Provided records START
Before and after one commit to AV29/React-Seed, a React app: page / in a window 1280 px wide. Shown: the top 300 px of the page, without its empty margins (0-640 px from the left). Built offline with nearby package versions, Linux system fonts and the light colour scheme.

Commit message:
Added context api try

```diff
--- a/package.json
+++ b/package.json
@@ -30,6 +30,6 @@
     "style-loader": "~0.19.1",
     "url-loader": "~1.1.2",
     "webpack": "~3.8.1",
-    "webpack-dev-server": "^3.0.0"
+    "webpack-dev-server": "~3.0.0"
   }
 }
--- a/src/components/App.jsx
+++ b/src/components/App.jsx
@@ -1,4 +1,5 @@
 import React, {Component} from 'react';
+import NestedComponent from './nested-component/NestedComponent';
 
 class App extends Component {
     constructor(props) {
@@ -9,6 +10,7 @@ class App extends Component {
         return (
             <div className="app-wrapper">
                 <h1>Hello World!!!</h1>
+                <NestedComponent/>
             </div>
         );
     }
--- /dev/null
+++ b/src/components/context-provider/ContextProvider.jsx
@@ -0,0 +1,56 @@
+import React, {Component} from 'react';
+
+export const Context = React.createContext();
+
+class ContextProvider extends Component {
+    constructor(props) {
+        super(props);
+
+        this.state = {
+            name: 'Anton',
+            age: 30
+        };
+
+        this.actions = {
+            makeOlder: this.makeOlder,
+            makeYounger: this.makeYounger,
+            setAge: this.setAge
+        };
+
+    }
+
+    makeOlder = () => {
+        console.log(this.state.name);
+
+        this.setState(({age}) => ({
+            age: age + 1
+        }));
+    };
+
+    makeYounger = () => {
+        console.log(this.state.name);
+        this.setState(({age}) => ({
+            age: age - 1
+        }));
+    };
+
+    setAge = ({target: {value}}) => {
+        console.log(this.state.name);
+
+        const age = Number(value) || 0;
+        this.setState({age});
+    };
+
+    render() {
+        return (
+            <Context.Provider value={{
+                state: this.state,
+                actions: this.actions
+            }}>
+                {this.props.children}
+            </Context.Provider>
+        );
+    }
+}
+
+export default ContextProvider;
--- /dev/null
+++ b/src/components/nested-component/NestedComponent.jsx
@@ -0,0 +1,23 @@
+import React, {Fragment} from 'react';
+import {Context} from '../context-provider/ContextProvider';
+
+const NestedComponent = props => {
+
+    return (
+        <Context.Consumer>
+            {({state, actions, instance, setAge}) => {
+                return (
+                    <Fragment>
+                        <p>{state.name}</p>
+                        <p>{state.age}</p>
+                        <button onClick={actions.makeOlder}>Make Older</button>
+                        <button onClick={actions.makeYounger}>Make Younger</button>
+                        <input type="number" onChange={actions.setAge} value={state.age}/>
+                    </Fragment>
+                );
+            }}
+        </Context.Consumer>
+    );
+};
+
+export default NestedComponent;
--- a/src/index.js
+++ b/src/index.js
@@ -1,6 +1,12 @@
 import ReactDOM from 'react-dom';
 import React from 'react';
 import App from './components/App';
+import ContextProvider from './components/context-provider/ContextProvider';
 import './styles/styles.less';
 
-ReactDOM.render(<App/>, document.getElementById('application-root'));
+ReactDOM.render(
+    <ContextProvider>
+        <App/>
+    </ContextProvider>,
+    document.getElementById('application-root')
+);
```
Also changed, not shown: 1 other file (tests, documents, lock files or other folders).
Provided records END
### Task
Please repeat the whole listing above, keeping every line exactly as it reads.

### Solution for this task
Before and after one commit to AV29/React-Seed, a React app: page / in a window 1280 px wide. Shown: the top 300 px of the page, without its empty margins (0-640 px from the left). Built offline with nearby package versions, Linux system fonts and the light colour scheme.

Commit message:
Added context api try

```diff
--- a/package.json
+++ b/package.json
@@ -30,6 +30,6 @@
     "style-loader": "~0.19.1",
     "url-loader": "~1.1.2",
     "webpack": "~3.8.1",
-    "webpack-dev-server": "^3.0.0"
+    "webpack-dev-server": "~3.0.0"
   }
 }
--- a/src/components/App.jsx
+++ b/src/components/App.jsx
@@ -1,4 +1,5 @@
 import React, {Component} from 'react';
+import NestedComponent from './nested-component/NestedComponent';
 
 class App extends Component {
     constructor(props) {
@@ -9,6 +10,7 @@ class App extends Component {
         return (
             <div className="app-wrapper">
                 <h1>Hello World!!!</h1>
+                <NestedComponent/>
             </div>
         );
     }
--- /dev/null
+++ b/src/components/context-provider/ContextProvider.jsx
@@ -0,0 +1,56 @@
+import React, {Component} from 'react';
+
+export const Context = React.createContext();
+
+class ContextProvider extends Component {
+    constructor(props) {
+        super(props);
+
+        this.state = {
+            name: 'Anton',
+            age: 30
+        };
+
+        this.actions = {
+            makeOlder: this.makeOlder,
+            makeYounger: this.makeYounger,
+            setAge: this.setAge
+        };
+
+    }
+
+    makeOlder = () => {
+        console.log(this.state.name);
+
+        this.setState(({age}) => ({
+            age: age + 1
+        }));
+    };
+
+    makeYounger = () => {
+        console.log(this.state.name);
+        this.setState(({age}) => ({
+            age: age - 1
+        }));
+    };
+
+    setAge = ({target: {value}}) => {
+        console.log(this.state.name);
+
+        const age = Number(value) || 0;
+        this.setState({age});
+    };
+
+    render() {
+        return (
+            <Context.Provider value={{
+                state: this.state,
+                actions: this.actions
+            }}>
+                {this.props.children}
+            </Context.Provider>
+        );
+    }
+}
+
+export default ContextProvider;
--- /dev/null
+++ b/src/components/nested-component/NestedComponent.jsx
@@ -0,0 +1,23 @@
+import React, {Fragment} from 'react';
+import {Context} from '../context-provider/ContextProvider';
+
+const NestedComponent = props => {
+
+    return (
+        <Context.Consumer>
+            {({state, actions, instance, setAge}) => {
+                return (
+                    <Fragment>
+                        <p>{state.name}</p>
+                        <p>{state.age}</p>
+                        <button onClick={actions.makeOlder}>Make Older</button>
+                        <button onClick={actions.makeYounger}>Make Younger</button>
+                        <input type="number" onChange={actions.setAge} value={state.age}/>
+                    </Fragment>
+                );
+            }}
+        </Context.Consumer>
+    );
+};
+
+export default NestedComponent;
--- a/src/index.js
+++ b/src/index.js
@@ -1,6 +1,12 @@
 import ReactDOM from 'react-dom';
 import React from 'react';
 import App from './components/App';
+import ContextProvider from './components/context-provider/ContextProvider';
 import './styles/styles.less';
 
-ReactDOM.render(<App/>, document.getElementById('application-root'));
+ReactDOM.render(
+    <ContextProvider>
+        <App/>
+    </ContextProvider>,
+    document.getElementById('application-root')
+);
```
Also changed, not shown: 1 other file (tests, documents, lock files or other folders).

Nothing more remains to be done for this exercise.